If you didn't check out our part one piece on NFL betting, you can do that here. This piece will focus on some stats or ideas behind spread betting. If you are unsure of what a spread is, it is the favorite or underdog betting and distance between them. For example, Home Team is -3.5 on the spread. If you think they will win by four or more points, bet on the Home Team. If you think they will win by no more than three points, then bet on the Away Team.

Home Field Advantage

One item to consider is home-field advantage. Some teams enjoy this a bit more than others, but consider this as a general rule of thumb. Many people consider the basic advantage as three points. This means that if you see a line as, say, Titans vs. Colts, and the Colts are -3, the general idea is that on a neutral field these two teams would be a pick'em game. There are some teams that have fanbases that travel really well, though. So this is a good time to incorporate that into your handicapping. Will there be away team support that gives them a little extra push and helps them cover a spread? Quite possibly.


Yards-per-play is one stat I really like for spread betting. Compare this to defenses yards allowed per play and you can start to examine which team will have a bit more success in the game. It isn't this simple, but you can start by looking at how many yards a team gets and then how many a team gives up and average if the offense is likely to be better than the defense. Once you have that information, you can also start examining how many snaps a team gets off in a game and see how many yards the team should expect. While field position will come into this significantly, this does allow you to start thinking about how likely a team will be to score.

Time of Possession
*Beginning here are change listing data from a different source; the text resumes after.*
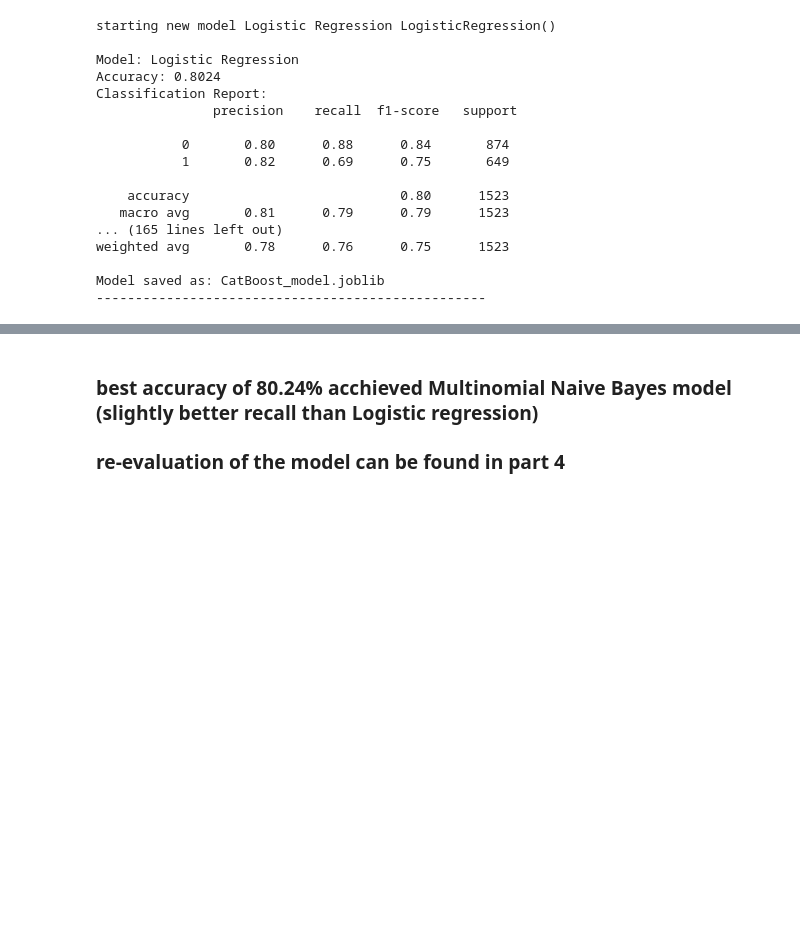
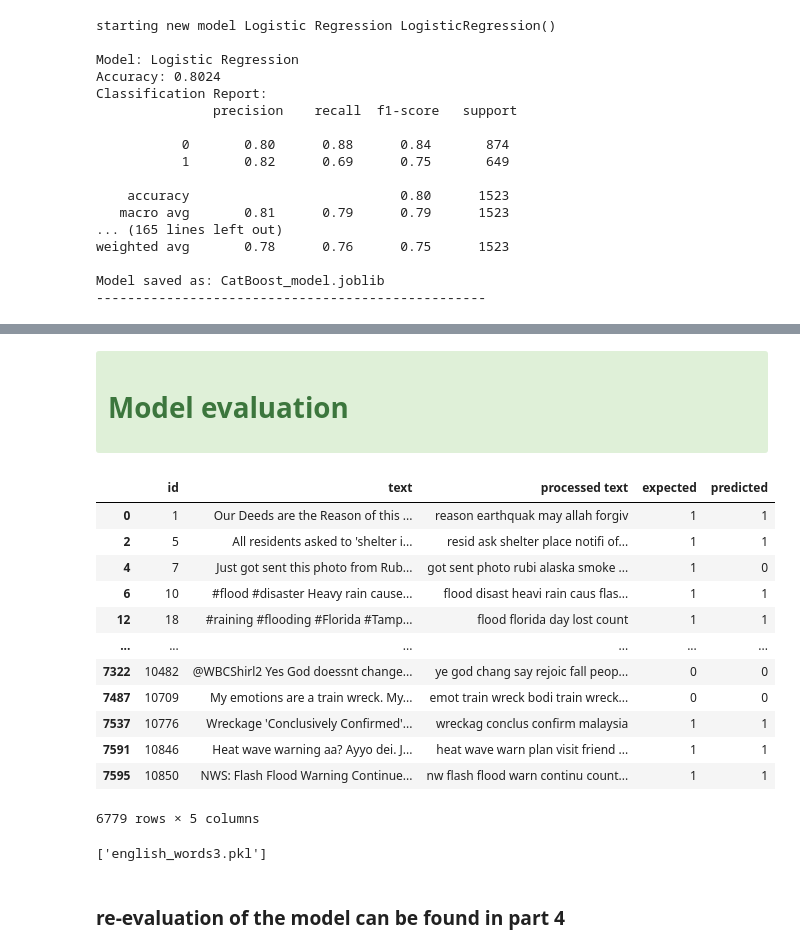
Before and after one commit to elliebiessek/2024-private-projects-done-in-2024, a Jupyter notebook: NLP_3_NLP_model.ipynb, the cells around one changed output, grey strips where cells are left out. Drawn from its saved outputs; the diff is of its cells as text; code cells hidden in the pictures; blank space fills up the shorter version.

```diff
--- a/NLP_3_NLP_model.ipynb
+++ b/NLP_3_NLP_model.ipynb
@@ -309,3 +314,60 @@ Model saved as: CatBoost_model.joblib
+# %% [markdown]
+<div class="alert-success" style="margin-top: 0px">
+<h1> Model evaluation </h1>
+</div>
+# %%
+# Saving model predictions for re-evaluation
+chosen_model = 'Multinomial Naive Bayes_model.joblib'
+test_df = df[df.index.isin(y_test.index)]
+
+def make_predictions(saved_model_filename, new_data, text_column, vectorizer):
+    model = joblib.load(saved_model_filename)
+    new_inputs = new_data[text_column].tolist()
+    new_inputs_vectorized = vectorizer.transform(new_inputs)
+    predictions = model.predict(new_inputs_vectorized)
+
+    # Create a DataFrame with input texts and predictions
+    result_df = pd.DataFrame({'processed text': new_inputs, 'predicted': predictions})
+    return result_df
+
+predictions = make_predictions(chosen_model, test_df, 'processed text', vectorizer)
+# %%
+# if interested in cross-fold predictions:
+def cross_fold_predictions(saved_model_filename, X, y, df):
+    X_train_cf, X_test_cf, y_train_cf, y_test_cf = train_test_split(X, y, test_size=0.2)
+    model = joblib.load(saved_model_filename)
+    y_pred_cf = model.predict(X_test_cf)
+    pred_df = pd.DataFrame({'expected': y_test_cf, 'predicted': y_pred_cf})
+    pred_df = df[['id','text', 'processed text']].merge(pred_df, left_index=True, right_index=True)
+    return pred_df
+
+cf_predictions = []
+for trial in range(10):
+    pred_df = cross_fold_predictions(chosen_model, X, y, df)
+    cf_predictions.append(pred_df)
+
+cf_df = pd.concat(cf_predictions)
+cf_df = cf_df.drop_duplicates()
+cf_df
+# %% [output]
+|  | id | text | processed text | expected | predicted |
+| 0 | 1 | Our Deeds are the Reason of this ... | reason earthquak may allah forgiv | 1 | 1 |
+| 2 | 5 | All residents asked to 'shelter i... | resid ask shelter place notifi of... | 1 | 1 |
+| 4 | 7 | Just got sent this photo from Rub... | got sent photo rubi alaska smoke ... | 1 | 0 |
+| 6 | 10 | #flood #disaster Heavy rain cause... | flood disast heavi rain caus flas... | 1 | 1 |
+| 12 | 18 | #raining #flooding #Florida #Tamp... | flood florida day lost count | 1 | 1 |
+| ... | ... | ... | ... | ... | ... |
+| 7322 | 10482 | @WBCShirl2 Yes God doessnt change... | ye god chang say rejoic fall peop... | 0 | 0 |
+| 7487 | 10709 | My emotions are a train wreck. My... | emot train wreck bodi train wreck... | 0 | 0 |
+| 7537 | 10776 | Wreckage 'Conclusively Confirmed'... | wreckag conclus confirm malaysia | 1 | 1 |
+| 7591 | 10846 | Heat wave warning aa? Ayyo dei. J... | heat wave warn plan visit friend ... | 1 | 1 |
+| 7595 | 10850 | NWS: Flash Flood Warning Continue... | nw flash flood warn continu count... | 1 | 1 |
+6779 rows × 5 columns
+# %%
+cf_df.to_csv('re_evaluation_set.csv', index=False)
+joblib.dump(vectorizer, 'vectorizer3.pkl')
+joblib.dump(english_words, 'english_words3.pkl')
+# %% [output]
+['english_words3.pkl']
 # %% [markdown]
-### best accuracy of 80.24% acchieved Multinomial Naive Bayes model (slightly better recall than Logistic regression)
 ### re-evaluation of the model can be found in part 4
```
Also changed, not shown: parts of 3 cells of this notebook.
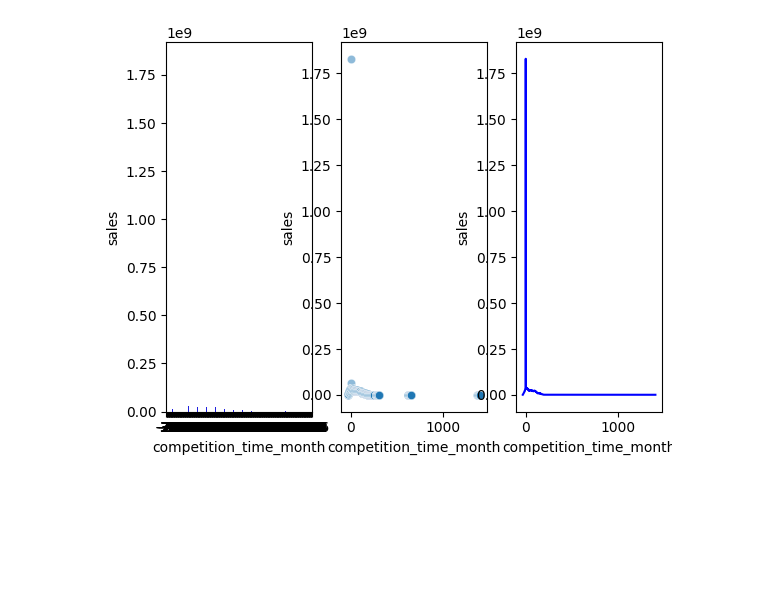
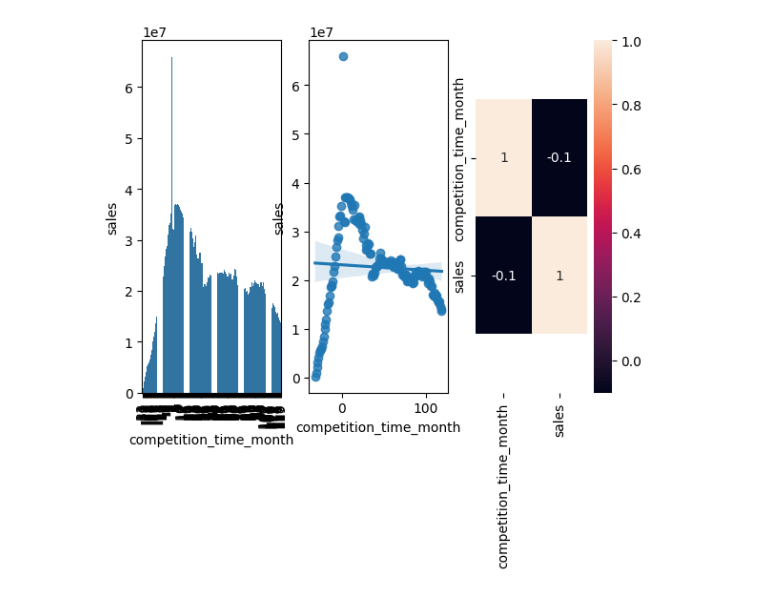
Before and after one commit to IgMnT/DSEmProducao, a Jupyter notebook: store_sales_prediction.ipynb, the cells around one changed output. Saved outputs shown, nothing was run; the diff lists cells and outputs as text; code cells hidden in the pictures; blank space fills up the shorter version.

```diff
--- a/store_sales_prediction.ipynb
+++ b/store_sales_prediction.ipynb
@@ -164,11 +236,16 @@ sns.heatmap(numeric_cols.corr(method='pearson'), annot=True);
 # %%
-## Lojas com competidores há mais tempo devem vender mais
-aux1 = df3[['competition_time_month', 'sales']].groupby('competition_time_month').sum().reset_index()
-plt.subplot(1, 3, 1)
-sns.barplot(x='competition_time_month', y='sales', data=aux1, width=0.1, color='blue');
-plt.subplot(1, 3, 2)
-sns.scatterplot(x='competition_time_month', y='sales', data=aux1, alpha=0.5);
-plt.subplot(1, 3, 3)
-sns.lineplot(x='competition_time_month', y='sales', data=aux1, color='blue');
+## Lojas com comeptidores mais antigos devem vender mais
+plt.subplot( 1, 3, 1 )
+aux1 = df3[['competition_time_month', 'sales']].groupby('competition_time_month' ).sum().reset_index()
+aux2 = aux1[( aux1['competition_time_month'] < 120 ) & (
+aux1['competition_time_month'] != 0 )]
+sns.barplot( x='competition_time_month', y='sales', data=aux2 );
+plt.xticks( rotation=90 );
+plt.subplot( 1, 3, 2 )
+sns.regplot( x='competition_time_month', y='sales', data=aux2 );
+plt.subplot( 1, 3, 3 )
+x = sns.heatmap( aux1.corr( method='pearson'), annot=True );
+bottom, top = x.get_ylim()
+x.set_ylim( bottom+0.5, top-0.5);
 # %% [output]
-[figure, old version]
+[figure, new version]
```
Also changed, not shown: parts of 8 cells of this notebook.
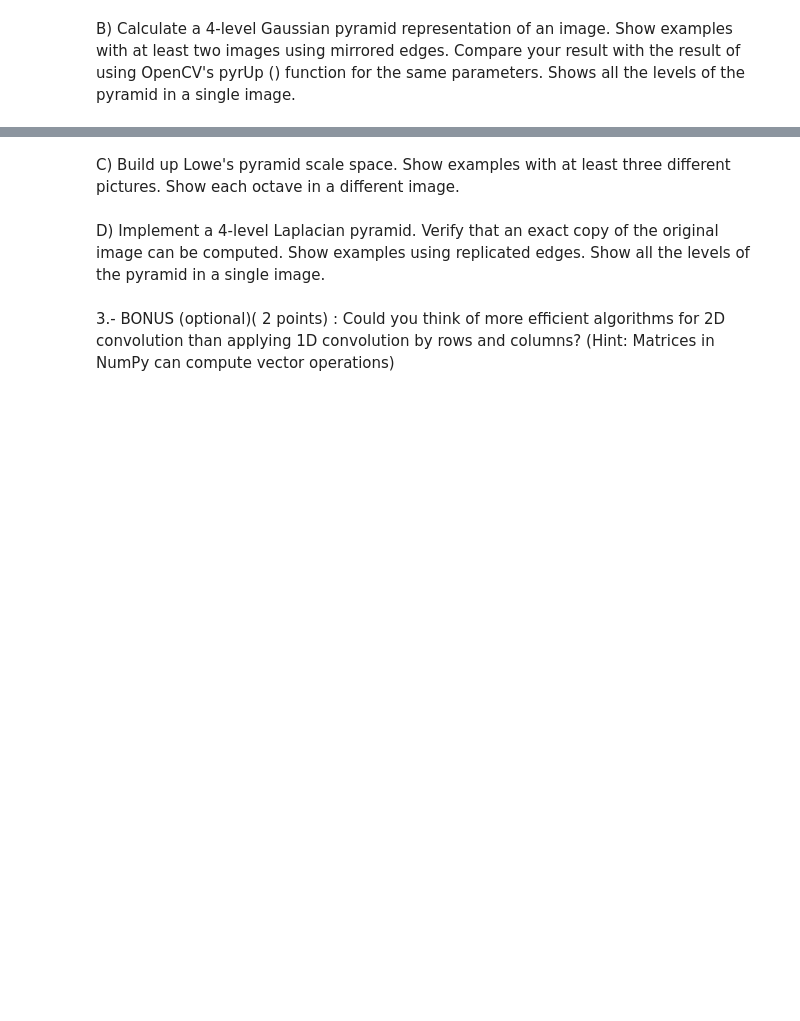
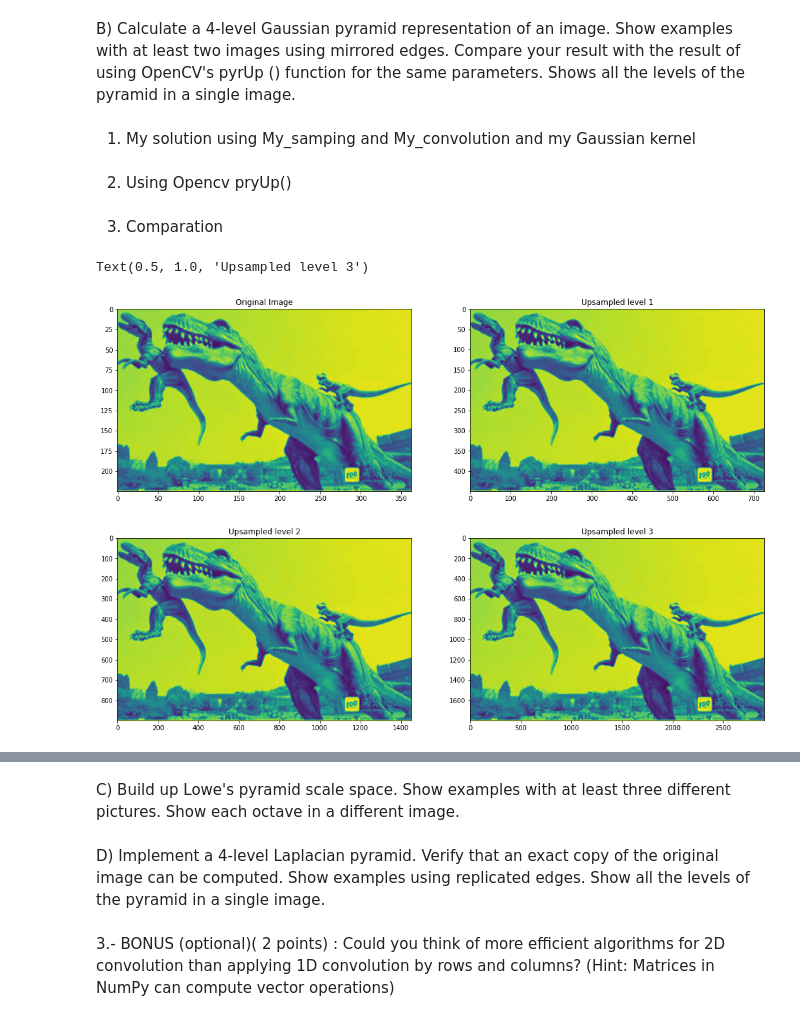
Before and after one commit to RoseSarlake/Computer-Vision, a Jupyter notebook: CV_Assignment1.ipynb, the cells around one changed output, grey strips where cells are left out. Saved outputs shown, nothing was run; the diff lists cells and outputs as text; code cells hidden in the pictures; blank space fills up the shorter version.

```diff
--- a/CV_Assignment1.ipynb
+++ b/CV_Assignment1.ipynb
@@ -367,2 +384,14 @@ A) Sampling an image with factors 2n
 # %% [markdown]
 B) Calculate a 4-level Gaussian pyramid representation of an image. Show examples with at least two images using mirrored edges. Compare your result with the result of using OpenCV's pyrUp () function for the same parameters. Shows all the levels of the pyramid in a single image.
+# %% [markdown]
+1. My solution using My_samping and My_convolution and my Gaussian kernel
+# %%
+def My_pyrm(img,time):
+  imgset = [img]
+  for i in range(0,time):
+    tem = My_convolve2D(img,k4_g_my,padding=2)
+    new = My_sampling(img,i+1)
+    imgset.append(new)
+  return imgset
+# %% [markdown]
+2. Using Opencv pryUp()
@@ -368,0 +405,23 @@ B) Calculate a 4-level Gaussian pyramid representation of an image. Show example
+# %% [markdown]
+3. Comparation
+# %%
+img2b = cv2.cvtColor(img2a,cv2.COLOR_BGR2GRAY)
+img2b_my = My_pyrm(img2b,4)
+
+plt.figure(figsize=(18,12))
+plt.subplot(221)
+plt.imshow(img2b_my[0])
+plt.title('Original Image')
+
+plt.subplot(222)
+plt.imshow(img2b_my[1])
+plt.title('Upsampled level 1')
+plt.subplot(223)
+plt.imshow(img2b_my[2])
+plt.title('Upsampled level 2')
+plt.subplot(224)
+plt.imshow(img2b_my[3])
+plt.title('Upsampled level 3')
+# %% [output]
+Text(0.5, 1.0, 'Upsampled level 3')
+[figure, added]
```
Also changed, not shown: parts of 6 cells of this notebook.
Time of possession can be very misleading in some instances. There are times when there is a turnover and a team scores a touchdown in a minute or two. There are other times when big chunk plays give one team a ton of points in a short amount of time. Consider the non-Super Bowl game against the Chiefs vs. Buccaneers. In the first quarter, the Chiefs scored 17 points in about 10 minutes of having the ball. In the other 26 minutes, they had the ball, they scored 10 points. Overall, though, it is a decent indication of if they make drives last. This can help you determine if they control the scoreboard too - which is key for spread betting.

Field Goal Stats

I love checking the field goal statistics - how far can a kicker kick on average, what their percentages are from different distances, and how what their success rate is overall. Kickers aren't all created the same. Some don't even get a chance at a 50-yard field goal. If they don't, that's three points off the board. It also means that around the 40-yard line, the team is more likely to punt, causing the other team to have a worse field position, and thus making the game potentially lower-scoring. The percentages from different distances go in line with the yards-per-play stat from earlier, if you can get a general idea of where the ball will end up, you can start seeing how likely a team is to get into the endzone and also if they will have field goal chances or not. The overall success rate is a great place to start as this shows just how successful, or unsuccessful the kicking game is. Don't think for a second a coach doesn't know that and have it in his mind while he decides whether or not to go for it on fourth down, punt, or kick a field goal.

One final note, spread betting is very hard. Most stats are intertwined and this was designed to give you an idea of some to look at, but no one stat individually will give you enough to get the full picture of which side to take.